_Revision tracking records:_
▼

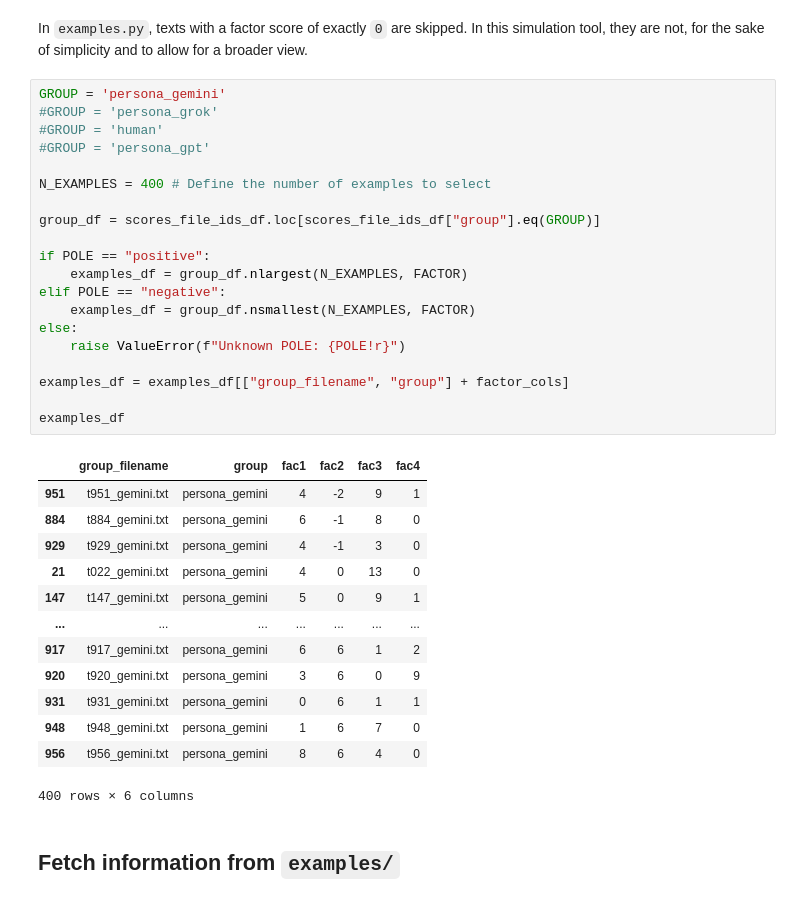
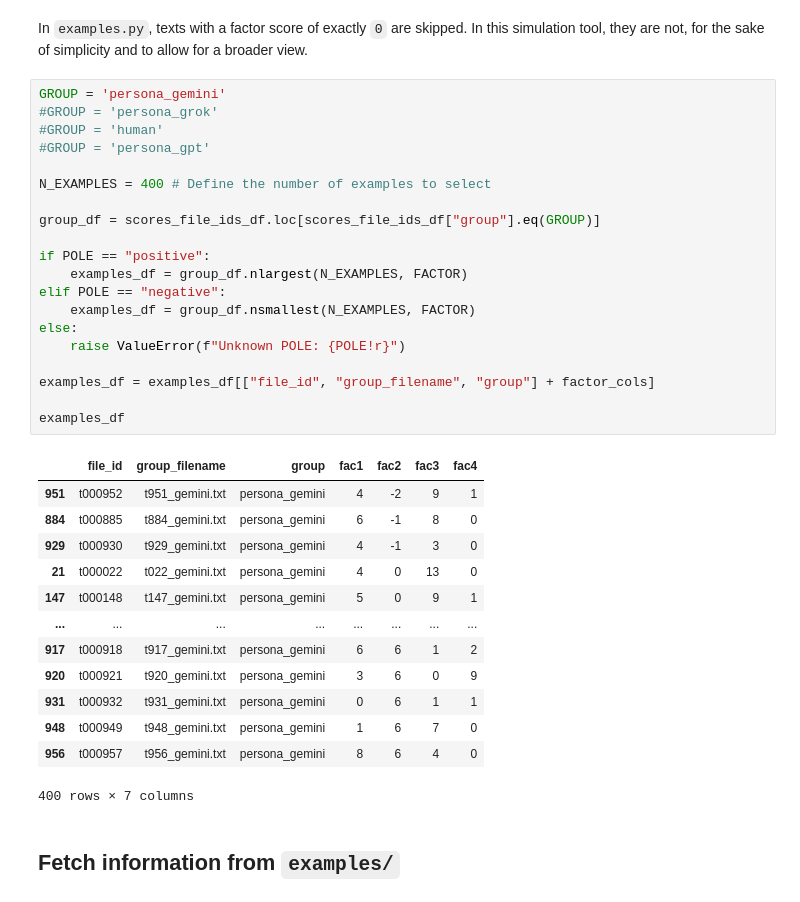
Before and after one commit to laelgelc/cl_st2_arianne, a Jupyter notebook: cl_st2_ph2_arianne/examples_simulation.ipynb, the cells around one changed output. Cells and saved outputs as stored; diff of their text form.

```diff
--- a/cl_st2_ph2_arianne/examples_simulation.ipynb
+++ b/cl_st2_ph2_arianne/examples_simulation.ipynb
@@ -190,37 +190,37 @@ In `examples.py`, texts with a factor score of exactly `0` are skipped. In this
 # %%
 GROUP = 'persona_gemini'
 #GROUP = 'persona_grok'
 #GROUP = 'human'
 #GROUP = 'persona_gpt'
 
 N_EXAMPLES = 400 # Define the number of examples to select
 
 group_df = scores_file_ids_df.loc[scores_file_ids_df["group"].eq(GROUP)]
 
 if POLE == "positive":
     examples_df = group_df.nlargest(N_EXAMPLES, FACTOR)
 elif POLE == "negative":
     examples_df = group_df.nsmallest(N_EXAMPLES, FACTOR)
 else:
     raise ValueError(f"Unknown POLE: {POLE!r}")
 
-examples_df = examples_df[["group_filename", "group"] + factor_cols]
+examples_df = examples_df[["file_id", "group_filename", "group"] + factor_cols]
 
 examples_df
 # %% [output]
-|  | group_filename | group | fac1 | fac2 | fac3 | fac4 |
-| 951 | t951_gemini.txt | persona_gemini | 4 | -2 | 9 | 1 |
-| 884 | t884_gemini.txt | persona_gemini | 6 | -1 | 8 | 0 |
-| 929 | t929_gemini.txt | persona_gemini | 4 | -1 | 3 | 0 |
-| 21 | t022_gemini.txt | persona_gemini | 4 | 0 | 13 | 0 |
-| 147 | t147_gemini.txt | persona_gemini | 5 | 0 | 9 | 1 |
-| ... | ... | ... | ... | ... | ... | ... |
-| 917 | t917_gemini.txt | persona_gemini | 6 | 6 | 1 | 2 |
-| 920 | t920_gemini.txt | persona_gemini | 3 | 6 | 0 | 9 |
-| 931 | t931_gemini.txt | persona_gemini | 0 | 6 | 1 | 1 |
-| 948 | t948_gemini.txt | persona_gemini | 1 | 6 | 7 | 0 |
-| 956 | t956_gemini.txt | persona_gemini | 8 | 6 | 4 | 0 |
+|  | file_id | group_filename | group | fac1 | fac2 | fac3 | fac4 |
+| 951 | t000952 | t951_gemini.txt | persona_gemini | 4 | -2 | 9 | 1 |
+| 884 | t000885 | t884_gemini.txt | persona_gemini | 6 | -1 | 8 | 0 |
+| 929 | t000930 | t929_gemini.txt | persona_gemini | 4 | -1 | 3 | 0 |
+| 21 | t000022 | t022_gemini.txt | persona_gemini | 4 | 0 | 13 | 0 |
+| 147 | t000148 | t147_gemini.txt | persona_gemini | 5 | 0 | 9 | 1 |
+| ... | ... | ... | ... | ... | ... | ... | ... |
+| 917 | t000918 | t917_gemini.txt | persona_gemini | 6 | 6 | 1 | 2 |
+| 920 | t000921 | t920_gemini.txt | persona_gemini | 3 | 6 | 0 | 9 |
+| 931 | t000932 | t931_gemini.txt | persona_gemini | 0 | 6 | 1 | 1 |
+| 948 | t000949 | t948_gemini.txt | persona_gemini | 1 | 6 | 7 | 0 |
+| 956 | t000957 | t956_gemini.txt | persona_gemini | 8 | 6 | 4 | 0 |
-400 rows × 6 columns
+400 rows × 7 columns
 # %% [markdown]
 ## Fetch information from `examples/`
 # %% [markdown]
```
Also changed, not shown: 41 other files.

▲

_WHAT THE TASK REQUIRES:_ Copy out the records above in full, exactly as written, but not the pictures.

_SOLUTION:_
Before and after one commit to laelgelc/cl_st2_arianne, a Jupyter notebook: cl_st2_ph2_arianne/examples_simulation.ipynb, the cells around one changed output. Cells and saved outputs as stored; diff of their text form.

```diff
--- a/cl_st2_ph2_arianne/examples_simulation.ipynb
+++ b/cl_st2_ph2_arianne/examples_simulation.ipynb
@@ -190,37 +190,37 @@ In `examples.py`, texts with a factor score of exactly `0` are skipped. In this
 # %%
 GROUP = 'persona_gemini'
 #GROUP = 'persona_grok'
 #GROUP = 'human'
 #GROUP = 'persona_gpt'
 
 N_EXAMPLES = 400 # Define the number of examples to select
 
 group_df = scores_file_ids_df.loc[scores_file_ids_df["group"].eq(GROUP)]
 
 if POLE == "positive":
     examples_df = group_df.nlargest(N_EXAMPLES, FACTOR)
 elif POLE == "negative":
     examples_df = group_df.nsmallest(N_EXAMPLES, FACTOR)
 else:
     raise ValueError(f"Unknown POLE: {POLE!r}")
 
-examples_df = examples_df[["group_filename", "group"] + factor_cols]
+examples_df = examples_df[["file_id", "group_filename", "group"] + factor_cols]
 
 examples_df
 # %% [output]
-|  | group_filename | group | fac1 | fac2 | fac3 | fac4 |
-| 951 | t951_gemini.txt | persona_gemini | 4 | -2 | 9 | 1 |
-| 884 | t884_gemini.txt | persona_gemini | 6 | -1 | 8 | 0 |
-| 929 | t929_gemini.txt | persona_gemini | 4 | -1 | 3 | 0 |
-| 21 | t022_gemini.txt | persona_gemini | 4 | 0 | 13 | 0 |
-| 147 | t147_gemini.txt | persona_gemini | 5 | 0 | 9 | 1 |
-| ... | ... | ... | ... | ... | ... | ... |
-| 917 | t917_gemini.txt | persona_gemini | 6 | 6 | 1 | 2 |
-| 920 | t920_gemini.txt | persona_gemini | 3 | 6 | 0 | 9 |
-| 931 | t931_gemini.txt | persona_gemini | 0 | 6 | 1 | 1 |
-| 948 | t948_gemini.txt | persona_gemini | 1 | 6 | 7 | 0 |
-| 956 | t956_gemini.txt | persona_gemini | 8 | 6 | 4 | 0 |
+|  | file_id | group_filename | group | fac1 | fac2 | fac3 | fac4 |
+| 951 | t000952 | t951_gemini.txt | persona_gemini | 4 | -2 | 9 | 1 |
+| 884 | t000885 | t884_gemini.txt | persona_gemini | 6 | -1 | 8 | 0 |
+| 929 | t000930 | t929_gemini.txt | persona_gemini | 4 | -1 | 3 | 0 |
+| 21 | t000022 | t022_gemini.txt | persona_gemini | 4 | 0 | 13 | 0 |
+| 147 | t000148 | t147_gemini.txt | persona_gemini | 5 | 0 | 9 | 1 |
+| ... | ... | ... | ... | ... | ... | ... | ... |
+| 917 | t000918 | t917_gemini.txt | persona_gemini | 6 | 6 | 1 | 2 |
+| 920 | t000921 | t920_gemini.txt | persona_gemini | 3 | 6 | 0 | 9 |
+| 931 | t000932 | t931_gemini.txt | persona_gemini | 0 | 6 | 1 | 1 |
+| 948 | t000949 | t948_gemini.txt | persona_gemini | 1 | 6 | 7 | 0 |
+| 956 | t000957 | t956_gemini.txt | persona_gemini | 8 | 6 | 4 | 0 |
-400 rows × 6 columns
+400 rows × 7 columns
 # %% [markdown]
 ## Fetch information from `examples/`
 # %% [markdown]
```
Also changed, not shown: 41 other files.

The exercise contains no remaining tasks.